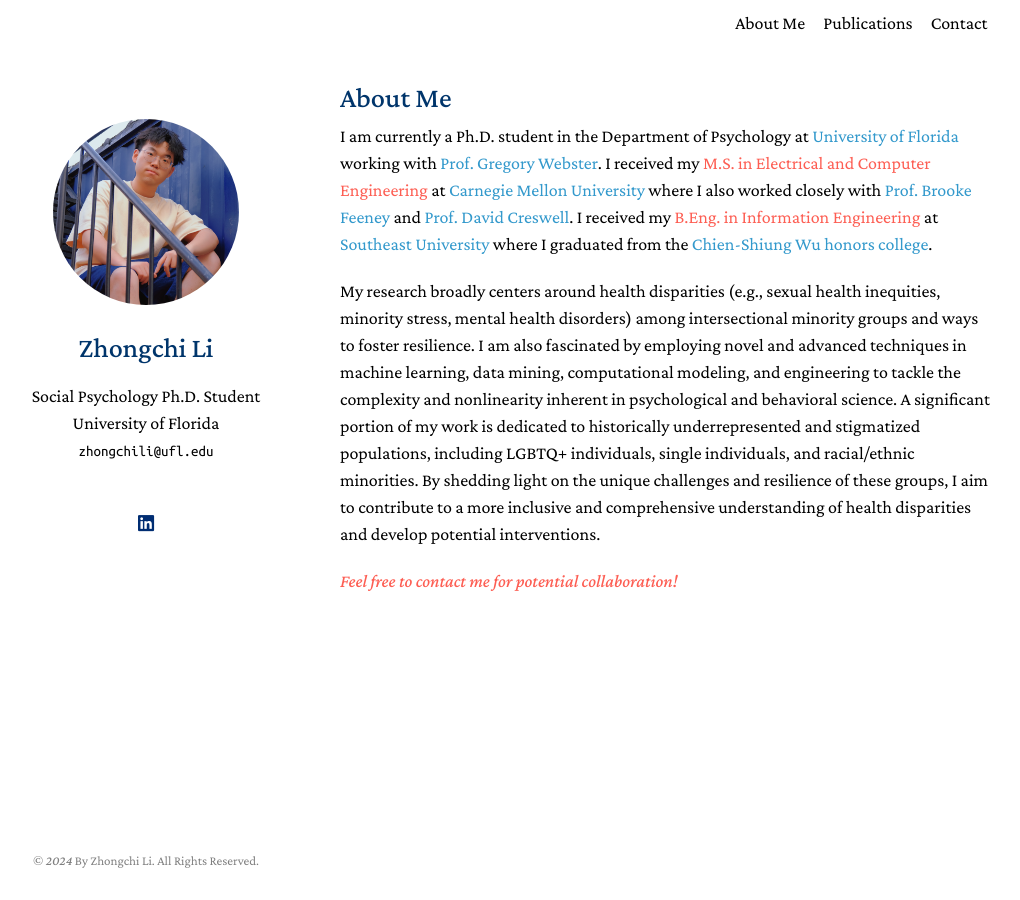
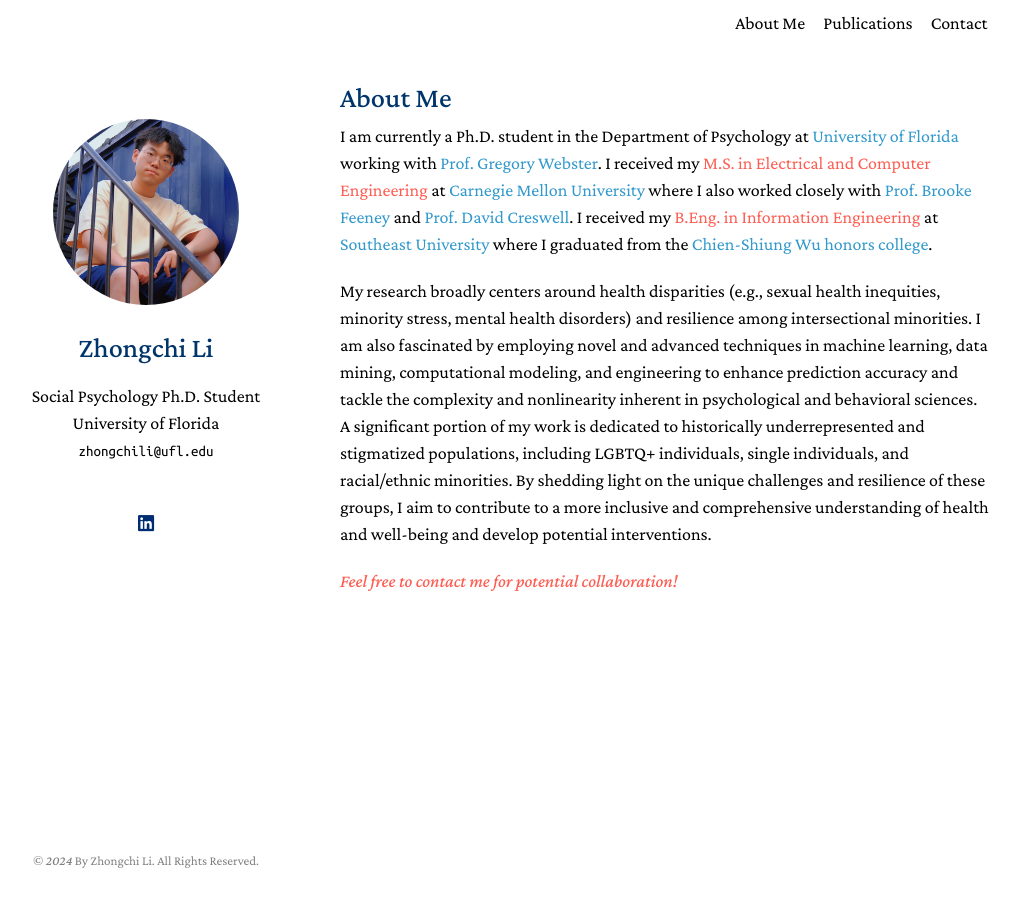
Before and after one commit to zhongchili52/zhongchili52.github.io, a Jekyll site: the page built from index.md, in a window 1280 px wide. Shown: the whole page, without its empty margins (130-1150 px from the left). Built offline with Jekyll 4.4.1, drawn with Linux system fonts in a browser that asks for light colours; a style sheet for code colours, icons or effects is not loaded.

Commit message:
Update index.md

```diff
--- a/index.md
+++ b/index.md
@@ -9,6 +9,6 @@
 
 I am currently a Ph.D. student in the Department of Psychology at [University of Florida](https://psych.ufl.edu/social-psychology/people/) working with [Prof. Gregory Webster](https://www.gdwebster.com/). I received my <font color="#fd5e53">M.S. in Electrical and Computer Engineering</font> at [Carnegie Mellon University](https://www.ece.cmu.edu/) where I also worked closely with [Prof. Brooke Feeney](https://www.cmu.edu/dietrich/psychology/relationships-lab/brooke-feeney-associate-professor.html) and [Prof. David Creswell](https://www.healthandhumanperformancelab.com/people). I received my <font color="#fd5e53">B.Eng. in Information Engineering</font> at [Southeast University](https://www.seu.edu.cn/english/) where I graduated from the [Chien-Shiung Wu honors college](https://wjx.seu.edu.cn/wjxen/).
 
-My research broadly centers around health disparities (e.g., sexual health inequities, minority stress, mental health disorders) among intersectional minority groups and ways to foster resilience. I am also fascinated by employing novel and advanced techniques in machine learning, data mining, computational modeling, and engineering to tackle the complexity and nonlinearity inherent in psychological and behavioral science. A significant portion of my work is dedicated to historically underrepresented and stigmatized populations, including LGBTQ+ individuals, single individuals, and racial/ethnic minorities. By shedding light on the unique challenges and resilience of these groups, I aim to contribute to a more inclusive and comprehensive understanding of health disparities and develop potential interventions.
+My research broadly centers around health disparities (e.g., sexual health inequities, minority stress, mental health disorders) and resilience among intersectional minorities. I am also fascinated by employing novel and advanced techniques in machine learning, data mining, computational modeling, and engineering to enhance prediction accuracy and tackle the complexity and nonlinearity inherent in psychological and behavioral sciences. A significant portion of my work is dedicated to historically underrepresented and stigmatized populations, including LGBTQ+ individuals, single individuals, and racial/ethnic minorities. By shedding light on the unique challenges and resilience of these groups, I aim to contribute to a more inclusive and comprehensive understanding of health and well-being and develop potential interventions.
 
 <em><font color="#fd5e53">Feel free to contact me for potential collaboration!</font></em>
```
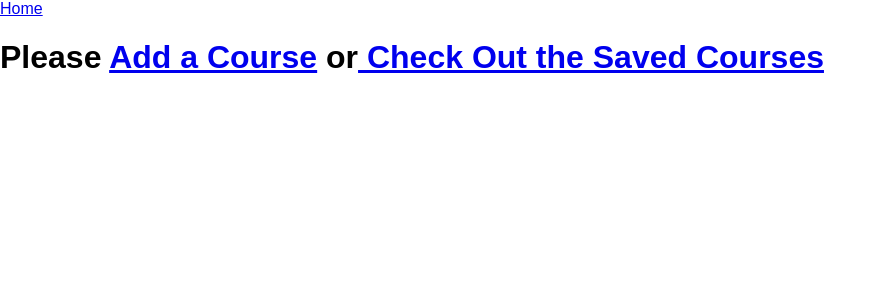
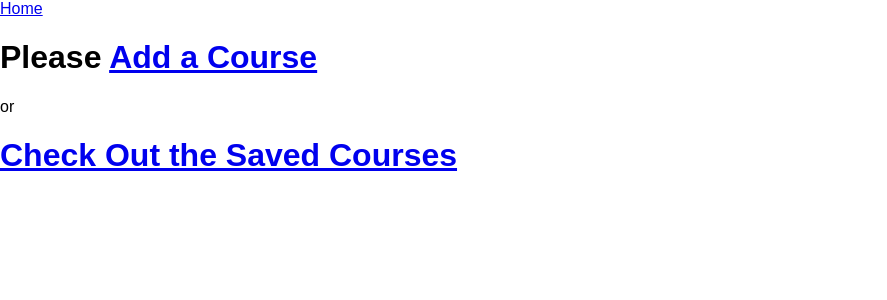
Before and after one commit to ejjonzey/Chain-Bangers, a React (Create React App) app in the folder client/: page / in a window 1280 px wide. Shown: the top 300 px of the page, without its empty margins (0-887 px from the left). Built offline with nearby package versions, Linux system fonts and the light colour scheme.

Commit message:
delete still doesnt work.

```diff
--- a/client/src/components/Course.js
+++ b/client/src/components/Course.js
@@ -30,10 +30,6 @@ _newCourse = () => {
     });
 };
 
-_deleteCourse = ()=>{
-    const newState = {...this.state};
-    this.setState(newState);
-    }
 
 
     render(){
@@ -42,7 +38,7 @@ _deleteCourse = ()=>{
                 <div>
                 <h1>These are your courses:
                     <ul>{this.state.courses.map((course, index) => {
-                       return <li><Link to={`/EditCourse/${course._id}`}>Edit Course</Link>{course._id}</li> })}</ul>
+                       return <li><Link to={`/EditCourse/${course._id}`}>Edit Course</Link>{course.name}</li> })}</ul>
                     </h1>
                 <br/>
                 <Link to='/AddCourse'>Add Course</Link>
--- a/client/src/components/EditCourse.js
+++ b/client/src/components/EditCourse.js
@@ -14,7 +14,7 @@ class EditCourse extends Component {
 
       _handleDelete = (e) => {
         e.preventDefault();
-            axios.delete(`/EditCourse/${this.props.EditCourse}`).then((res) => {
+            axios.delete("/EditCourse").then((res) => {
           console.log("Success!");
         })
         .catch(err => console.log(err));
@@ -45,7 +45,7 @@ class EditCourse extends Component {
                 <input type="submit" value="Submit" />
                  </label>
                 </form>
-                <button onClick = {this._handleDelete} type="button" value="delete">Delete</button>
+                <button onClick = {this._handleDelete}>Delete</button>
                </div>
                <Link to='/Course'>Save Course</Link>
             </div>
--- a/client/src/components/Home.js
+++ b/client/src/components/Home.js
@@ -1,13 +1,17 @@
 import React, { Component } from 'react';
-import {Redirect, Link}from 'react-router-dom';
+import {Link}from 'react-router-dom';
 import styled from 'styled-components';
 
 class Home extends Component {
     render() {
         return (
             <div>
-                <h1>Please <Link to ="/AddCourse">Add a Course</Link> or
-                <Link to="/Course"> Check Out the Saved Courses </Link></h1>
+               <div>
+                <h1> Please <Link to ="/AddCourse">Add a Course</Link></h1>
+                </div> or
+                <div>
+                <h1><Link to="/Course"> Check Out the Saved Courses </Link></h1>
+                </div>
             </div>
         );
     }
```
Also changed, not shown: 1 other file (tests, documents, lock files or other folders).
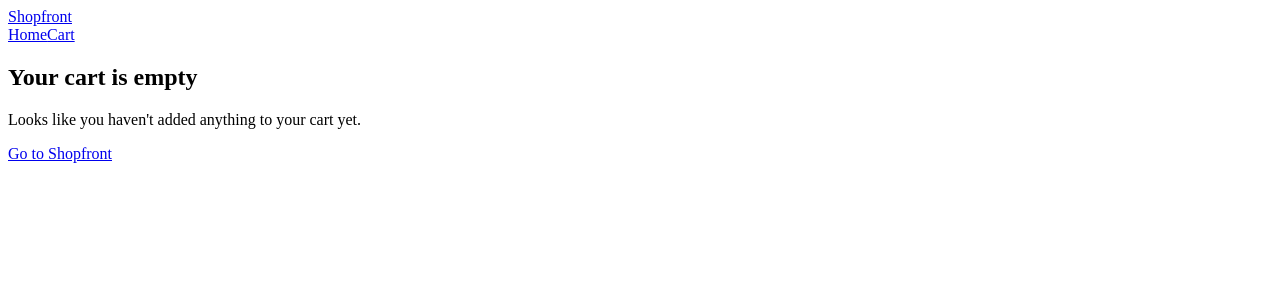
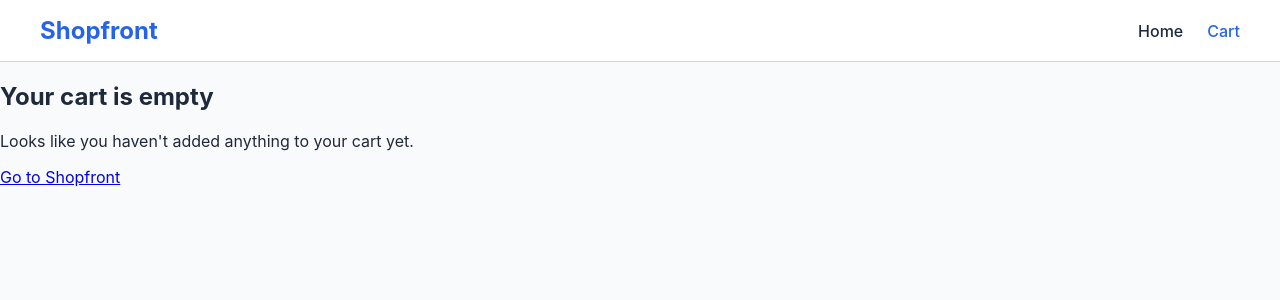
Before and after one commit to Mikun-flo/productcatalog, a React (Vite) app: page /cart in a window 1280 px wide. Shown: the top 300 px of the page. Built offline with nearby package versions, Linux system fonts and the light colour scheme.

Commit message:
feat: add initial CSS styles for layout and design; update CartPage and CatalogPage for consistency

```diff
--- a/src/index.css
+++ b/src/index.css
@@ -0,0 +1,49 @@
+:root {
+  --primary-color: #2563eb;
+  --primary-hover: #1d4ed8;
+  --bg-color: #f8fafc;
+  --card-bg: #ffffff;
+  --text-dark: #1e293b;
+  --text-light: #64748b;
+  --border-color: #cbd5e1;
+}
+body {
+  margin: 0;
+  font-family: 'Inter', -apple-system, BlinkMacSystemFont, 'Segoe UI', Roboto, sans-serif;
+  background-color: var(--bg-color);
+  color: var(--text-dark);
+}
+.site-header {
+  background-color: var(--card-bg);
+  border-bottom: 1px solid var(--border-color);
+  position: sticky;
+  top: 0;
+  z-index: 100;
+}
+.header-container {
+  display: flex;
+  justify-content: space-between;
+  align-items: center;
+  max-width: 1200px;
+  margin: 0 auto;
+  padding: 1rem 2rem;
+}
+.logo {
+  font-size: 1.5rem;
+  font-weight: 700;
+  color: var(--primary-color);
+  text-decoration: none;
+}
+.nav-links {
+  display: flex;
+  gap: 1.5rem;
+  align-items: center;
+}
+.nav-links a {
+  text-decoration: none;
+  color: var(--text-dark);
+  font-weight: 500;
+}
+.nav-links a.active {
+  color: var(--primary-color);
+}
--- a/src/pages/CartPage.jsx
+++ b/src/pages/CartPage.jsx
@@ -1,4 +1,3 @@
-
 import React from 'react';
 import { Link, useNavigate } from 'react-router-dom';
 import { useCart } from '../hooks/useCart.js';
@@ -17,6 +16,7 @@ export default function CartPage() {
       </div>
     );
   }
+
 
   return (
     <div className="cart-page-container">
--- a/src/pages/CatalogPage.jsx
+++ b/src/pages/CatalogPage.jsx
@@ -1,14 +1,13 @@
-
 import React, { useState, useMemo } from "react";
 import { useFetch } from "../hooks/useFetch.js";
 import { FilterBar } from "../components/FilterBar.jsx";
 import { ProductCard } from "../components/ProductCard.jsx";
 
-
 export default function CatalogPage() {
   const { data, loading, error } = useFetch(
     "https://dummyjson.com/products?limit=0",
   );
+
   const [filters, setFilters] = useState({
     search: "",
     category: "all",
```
------------------------------------------------------------------------
§ **Directions**
The reply must hold every line above exactly as written and none of the pictures.

§ **Answer section**
Before and after one commit to zhongchili52/zhongchili52.github.io, a Jekyll site: the page built from index.md, in a window 1280 px wide. Shown: the whole page, without its empty margins (130-1150 px from the left). Built offline with Jekyll 4.4.1, drawn with Linux system fonts in a browser that asks for light colours; a style sheet for code colours, icons or effects is not loaded.

Commit message:
Update index.md

```diff
--- a/index.md
+++ b/index.md
@@ -9,6 +9,6 @@
 
 I am currently a Ph.D. student in the Department of Psychology at [University of Florida](https://psych.ufl.edu/social-psychology/people/) working with [Prof. Gregory Webster](https://www.gdwebster.com/). I received my <font color="#fd5e53">M.S. in Electrical and Computer Engineering</font> at [Carnegie Mellon University](https://www.ece.cmu.edu/) where I also worked closely with [Prof. Brooke Feeney](https://www.cmu.edu/dietrich/psychology/relationships-lab/brooke-feeney-associate-professor.html) and [Prof. David Creswell](https://www.healthandhumanperformancelab.com/people). I received my <font color="#fd5e53">B.Eng. in Information Engineering</font> at [Southeast University](https://www.seu.edu.cn/english/) where I graduated from the [Chien-Shiung Wu honors college](https://wjx.seu.edu.cn/wjxen/).
 
-My research broadly centers around health disparities (e.g., sexual health inequities, minority stress, mental health disorders) among intersectional minority groups and ways to foster resilience. I am also fascinated by employing novel and advanced techniques in machine learning, data mining, computational modeling, and engineering to tackle the complexity and nonlinearity inherent in psychological and behavioral science. A significant portion of my work is dedicated to historically underrepresented and stigmatized populations, including LGBTQ+ individuals, single individuals, and racial/ethnic minorities. By shedding light on the unique challenges and resilience of these groups, I aim to contribute to a more inclusive and comprehensive understanding of health disparities and develop potential interventions.
+My research broadly centers around health disparities (e.g., sexual health inequities, minority stress, mental health disorders) and resilience among intersectional minorities. I am also fascinated by employing novel and advanced techniques in machine learning, data mining, computational modeling, and engineering to enhance prediction accuracy and tackle the complexity and nonlinearity inherent in psychological and behavioral sciences. A significant portion of my work is dedicated to historically underrepresented and stigmatized populations, including LGBTQ+ individuals, single individuals, and racial/ethnic minorities. By shedding light on the unique challenges and resilience of these groups, I aim to contribute to a more inclusive and comprehensive understanding of health and well-being and develop potential interventions.
 
 <em><font color="#fd5e53">Feel free to contact me for potential collaboration!</font></em>
```
Before and after one commit to ejjonzey/Chain-Bangers, a React (Create React App) app in the folder client/: page / in a window 1280 px wide. Shown: the top 300 px of the page, without its empty margins (0-887 px from the left). Built offline with nearby package versions, Linux system fonts and the light colour scheme.

Commit message:
delete still doesnt work.

```diff
--- a/client/src/components/Course.js
+++ b/client/src/components/Course.js
@@ -30,10 +30,6 @@ _newCourse = () => {
     });
 };
 
-_deleteCourse = ()=>{
-    const newState = {...this.state};
-    this.setState(newState);
-    }
 
 
     render(){
@@ -42,7 +38,7 @@ _deleteCourse = ()=>{
                 <div>
                 <h1>These are your courses:
                     <ul>{this.state.courses.map((course, index) => {
-                       return <li><Link to={`/EditCourse/${course._id}`}>Edit Course</Link>{course._id}</li> })}</ul>
+                       return <li><Link to={`/EditCourse/${course._id}`}>Edit Course</Link>{course.name}</li> })}</ul>
                     </h1>
                 <br/>
                 <Link to='/AddCourse'>Add Course</Link>
--- a/client/src/components/EditCourse.js
+++ b/client/src/components/EditCourse.js
@@ -14,7 +14,7 @@ class EditCourse extends Component {
 
       _handleDelete = (e) => {
         e.preventDefault();
-            axios.delete(`/EditCourse/${this.props.EditCourse}`).then((res) => {
+            axios.delete("/EditCourse").then((res) => {
           console.log("Success!");
         })
         .catch(err => console.log(err));
@@ -45,7 +45,7 @@ class EditCourse extends Component {
                 <input type="submit" value="Submit" />
                  </label>
                 </form>
-                <button onClick = {this._handleDelete} type="button" value="delete">Delete</button>
+                <button onClick = {this._handleDelete}>Delete</button>
                </div>
                <Link to='/Course'>Save Course</Link>
             </div>
--- a/client/src/components/Home.js
+++ b/client/src/components/Home.js
@@ -1,13 +1,17 @@
 import React, { Component } from 'react';
-import {Redirect, Link}from 'react-router-dom';
+import {Link}from 'react-router-dom';
 import styled from 'styled-components';
 
 class Home extends Component {
     render() {
         return (
             <div>
-                <h1>Please <Link to ="/AddCourse">Add a Course</Link> or
-                <Link to="/Course"> Check Out the Saved Courses </Link></h1>
+               <div>
+                <h1> Please <Link to ="/AddCourse">Add a Course</Link></h1>
+                </div> or
+                <div>
+                <h1><Link to="/Course"> Check Out the Saved Courses </Link></h1>
+                </div>
             </div>
         );
     }
```
Also changed, not shown: 1 other file (tests, documents, lock files or other folders).
Before and after one commit to Mikun-flo/productcatalog, a React (Vite) app: page /cart in a window 1280 px wide. Shown: the top 300 px of the page. Built offline with nearby package versions, Linux system fonts and the light colour scheme.

Commit message:
feat: add initial CSS styles for layout and design; update CartPage and CatalogPage for consistency

```diff
--- a/src/index.css
+++ b/src/index.css
@@ -0,0 +1,49 @@
+:root {
+  --primary-color: #2563eb;
+  --primary-hover: #1d4ed8;
+  --bg-color: #f8fafc;
+  --card-bg: #ffffff;
+  --text-dark: #1e293b;
+  --text-light: #64748b;
+  --border-color: #cbd5e1;
+}
+body {
+  margin: 0;
+  font-family: 'Inter', -apple-system, BlinkMacSystemFont, 'Segoe UI', Roboto, sans-serif;
+  background-color: var(--bg-color);
+  color: var(--text-dark);
+}
+.site-header {
+  background-color: var(--card-bg);
+  border-bottom: 1px solid var(--border-color);
+  position: sticky;
+  top: 0;
+  z-index: 100;
+}
+.header-container {
+  display: flex;
+  justify-content: space-between;
+  align-items: center;
+  max-width: 1200px;
+  margin: 0 auto;
+  padding: 1rem 2rem;
+}
+.logo {
+  font-size: 1.5rem;
+  font-weight: 700;
+  color: var(--primary-color);
+  text-decoration: none;
+}
+.nav-links {
+  display: flex;
+  gap: 1.5rem;
+  align-items: center;
+}
+.nav-links a {
+  text-decoration: none;
+  color: var(--text-dark);
+  font-weight: 500;
+}
+.nav-links a.active {
+  color: var(--primary-color);
+}
--- a/src/pages/CartPage.jsx
+++ b/src/pages/CartPage.jsx
@@ -1,4 +1,3 @@
-
 import React from 'react';
 import { Link, useNavigate } from 'react-router-dom';
 import { useCart } from '../hooks/useCart.js';
@@ -17,6 +16,7 @@ export default function CartPage() {
       </div>
     );
   }
+
 
   return (
     <div className="cart-page-container">
--- a/src/pages/CatalogPage.jsx
+++ b/src/pages/CatalogPage.jsx
@@ -1,14 +1,13 @@
-
 import React, { useState, useMemo } from "react";
 import { useFetch } from "../hooks/useFetch.js";
 import { FilterBar } from "../components/FilterBar.jsx";
 import { ProductCard } from "../components/ProductCard.jsx";
 
-
 export default function CatalogPage() {
   const { data, loading, error } = useFetch(
     "https://dummyjson.com/products?limit=0",
   );
+
   const [filters, setFilters] = useState({
     search: "",
     category: "all",
```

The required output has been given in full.